[WHAT THE EXERCISE ASKS] Only the number is needed. Please count the lines below in which the word "build" occurs.

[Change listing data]

*****

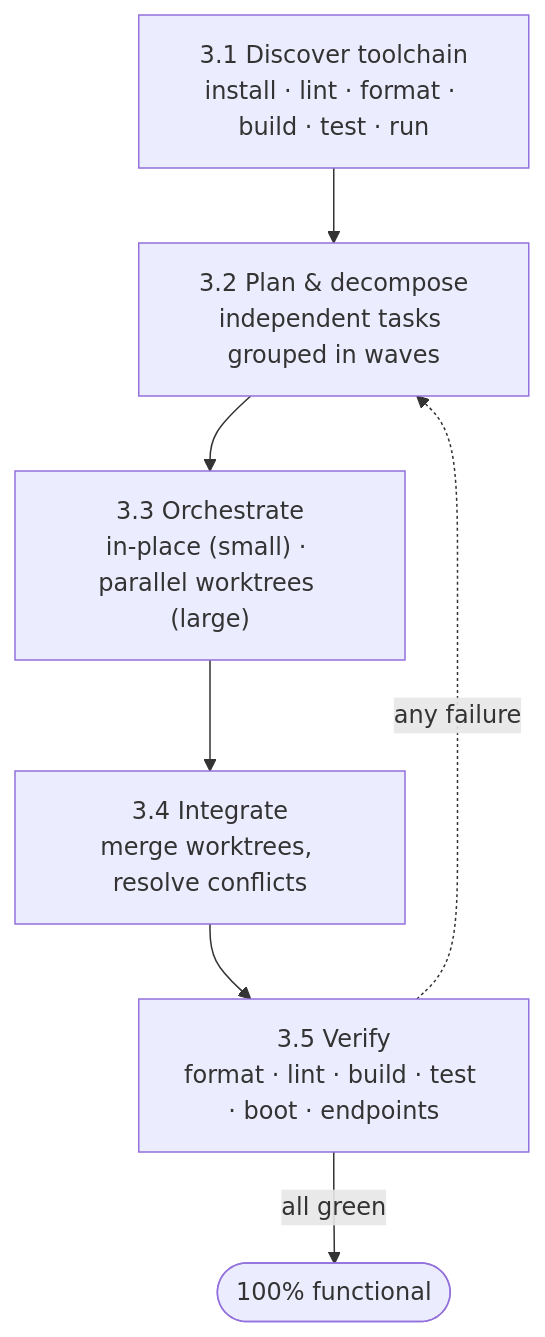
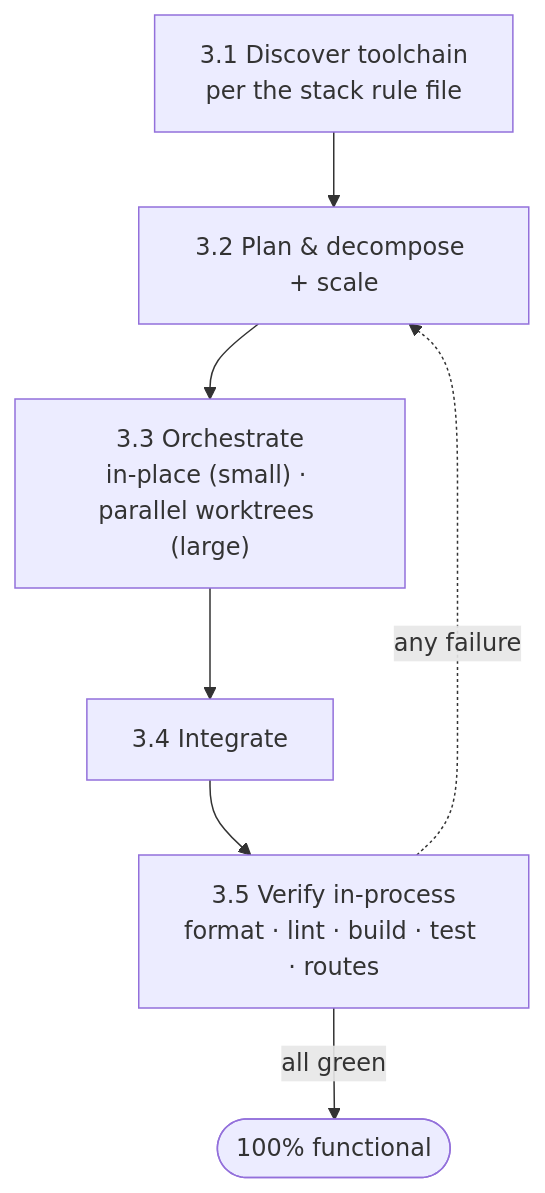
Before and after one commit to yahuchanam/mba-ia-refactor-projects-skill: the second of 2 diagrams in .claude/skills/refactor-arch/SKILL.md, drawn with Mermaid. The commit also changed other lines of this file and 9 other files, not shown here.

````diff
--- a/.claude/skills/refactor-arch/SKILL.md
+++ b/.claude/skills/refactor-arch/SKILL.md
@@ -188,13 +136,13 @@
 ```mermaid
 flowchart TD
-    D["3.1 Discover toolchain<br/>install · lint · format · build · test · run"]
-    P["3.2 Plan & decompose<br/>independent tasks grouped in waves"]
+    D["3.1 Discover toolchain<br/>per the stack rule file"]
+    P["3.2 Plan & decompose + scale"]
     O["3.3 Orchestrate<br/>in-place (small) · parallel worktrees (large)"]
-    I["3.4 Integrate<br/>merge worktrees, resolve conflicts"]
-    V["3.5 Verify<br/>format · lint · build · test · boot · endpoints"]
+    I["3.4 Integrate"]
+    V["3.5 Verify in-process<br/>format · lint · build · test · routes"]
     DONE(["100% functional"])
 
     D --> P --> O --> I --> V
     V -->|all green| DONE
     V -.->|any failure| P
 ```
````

*****

[SOLUTION FOR THIS PROBLEM] 3